Gradually, though, we came to see that maybe it wasn’t in everyone’s best interest to simply have a bunch of strangers show up in a place, work, and then leave – still as strangers.  We didn’t want to train ourselves to be “helpers” who took time out of our busy schedules to go and be nice to some poor soul who was down on his/her luck and lend a hand because we were so stinking nice.  We have been growing in our ability to see ourselves as partners, who have something to offer in terms of time and energy and relationship, and who are in a position to receive something in terms of knowledge or energy or skills or relationship.  And so we call them “Mission Trips”, because we assume that God is already at work in Slippery Rock, Tennessee, Maryland, or wherever… and it’s our job to get in on what God is already doing and offer who we are.

Wednesday would have been a spectacular “fail” had we been operating under the old “Work Camp” model.  We didn’t do a blessed thing (full truth: Lindsay and McKenna helped Tim and me to install TWO furring strips for drywall….) but it was a phenomenal day.  We took the morning easy, and then we traveled to the other part of the Seneca Reservation – the Allegany territory – and visited the brand-new-not-even-open-to-the-public-yet Tribal Museum and Cultural Center.  We had a private tour with a team of guides and really learned quite a lot of the Seneca story, and are deeply grateful to the folks within the tribe who helped us gain access to this experience.

We took some time off to wander through an Antique Mall in Salamanca, and then headed home to a phenomenal dinner cooked for us by members of the Wright Memorial church.
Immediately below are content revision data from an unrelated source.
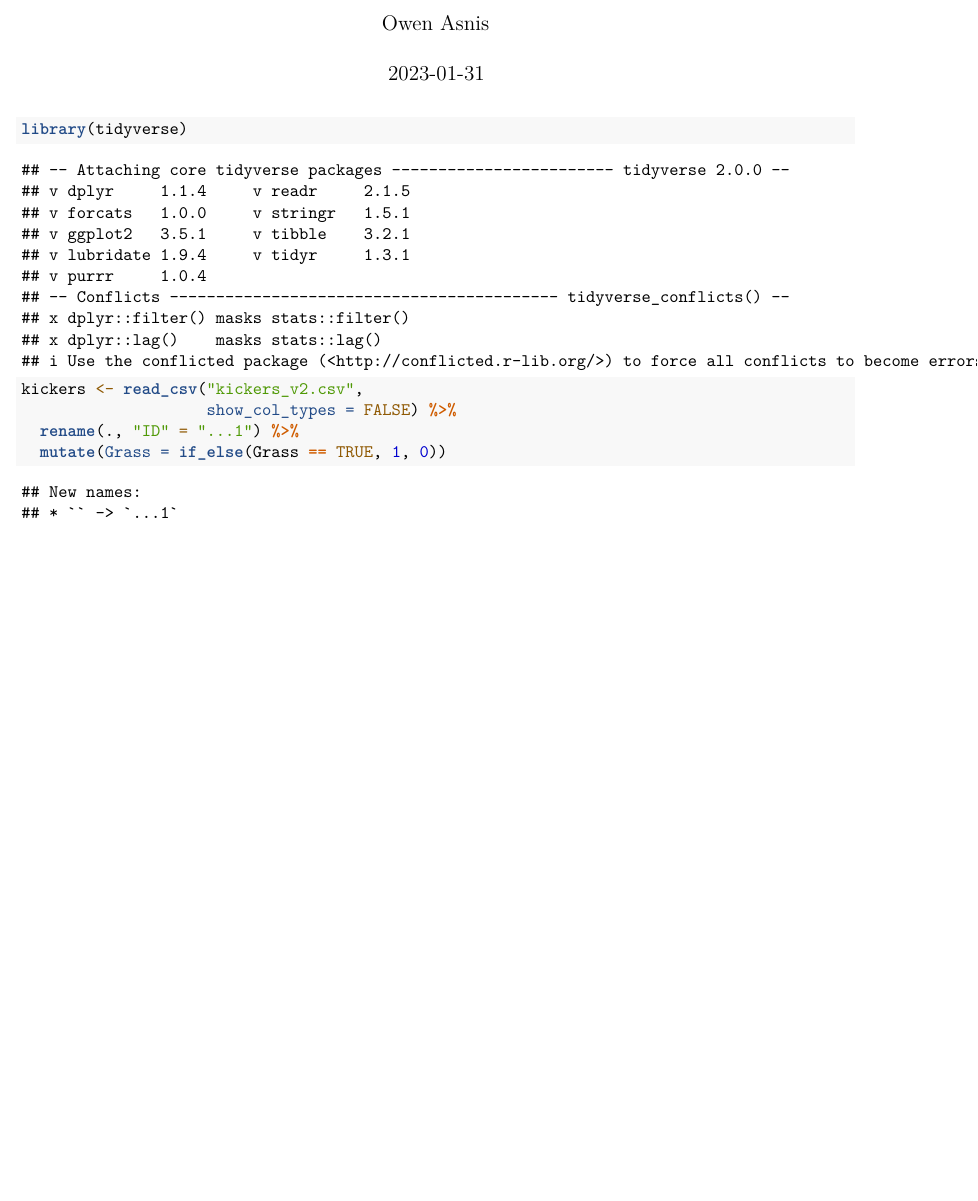
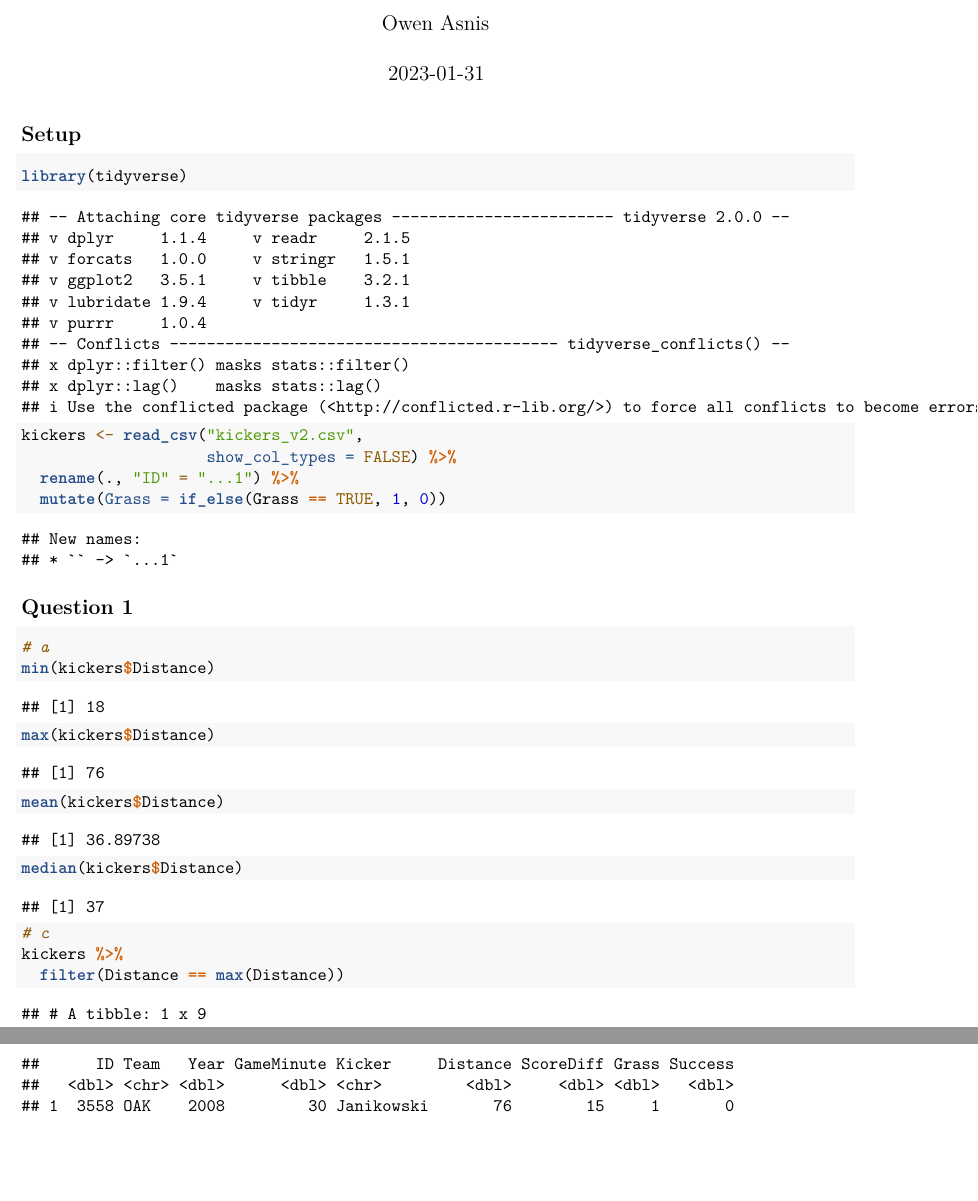
Before and after one commit to owenasnis/Econ-1042-PS1, an R Markdown document (Econ 1042 PS1.Rmd): part of the page before the commit and two parts of pages 1 and 2 of 2 after it, the two joined at a grey line, cut so that both start at the same text, the shorter picture padded with empty space. Rendered offline with R 4.5, knitr and Pandoc, then LaTeX, with nearby package versions.

Commit message:
Question 1 Done!

````diff
--- a/Econ 1042 PS1.Rmd
+++ b/Econ 1042 PS1.Rmd
@@ -9,13 +9,11 @@ output: pdf_document
 knitr::opts_chunk$set(echo = TRUE)
 ```
 
-```{r}
+## Setup
+
+```{r setup}
 
 library(tidyverse)
-
-```
-
-```{r}
 
 kickers <- read_csv("kickers_v2.csv",
                     show_col_types = FALSE) %>%
@@ -23,3 +21,19 @@ kickers <- read_csv("kickers_v2.csv",
   mutate(Grass = if_else(Grass == TRUE, 1, 0))
 
 ```
+
+## Question 1
+
+```{r Q1}
+
+# a
+min(kickers$Distance)
+max(kickers$Distance)
+mean(kickers$Distance)
+median(kickers$Distance)
+
+# c
+kickers %>%
+  filter(Distance == max(Distance))
+
+```
````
Afterwards, we had an extensive and informational presentation on some of the Seneca experience by Mr. Rick Jemison, who serves as one of 16 Tribal Councilors for the Seneca Nation of Indians.  He brought along a number of items that helped us to grasp some of what these folks have been through, and he and some of the other elders who were here shared very moving personal testimony as to how they have been affected and shaped by both the adversity and the opportunities that life on the reservation has brought to them.  Some of us listened to a wonderful tribute to the Seneca as sung by the late Johnny Cash, entitled “As Long As The Grass Shall Grow.” You can hear that by clicking on the link below…

We ended our day with our typical debriefing session – singing, laughing, looking at photos… and we talked a little about the story of Daniel, who along with his countrymen was kidnapped and removed from his home.  Although Nebuchadnezzar tried to give these young people new identities (new name, new language, new food, etc.), Daniel refused to wear the labels that someone else had put on him.  He maintained that God alone had the right to name and shape and form him.  We talked about the fact that most of us have people who would be more than happy to tell us who we are and what we are about; that people will judge us for our worst mistake or try to tear us apart if we let them – but that each of us can choose to wear the identity that God is offering us as his beloved children.

Here are a few photos… and as always, thanks for the prayers.  Astute observers will note that there is one more participant on the trip: our friend Karlena, who was unable to join us when we departed on Sunday, met us in Salamanca, and we’re the better for it!

Wake up, sunshine! Another day in paradise…

At the Museum and Cultural Center

Listening to a story of the creation from the Seneca perspective – one that emphasizes community and the responsibility of all to participate.

Lacrosse is a game that originated with the Native Americans, and there is an entire display on the nature of that experience.

There were several cases full of items depicting Native Americans in unflattering and untrue ways. We talked about how it must feel to have other people attempt to describe you in words that aren’t true…

Doug is carving our turkey…

Eileen making the fry bread using corn flour, which is traditional here.

Pastor Mary Lee whipping up some mashed potatoes

Rick shows us a wampum belt depicting the treaty between the Seneca and the Whites.

Rick sharing with our group

Some of the items Rick brought to show us.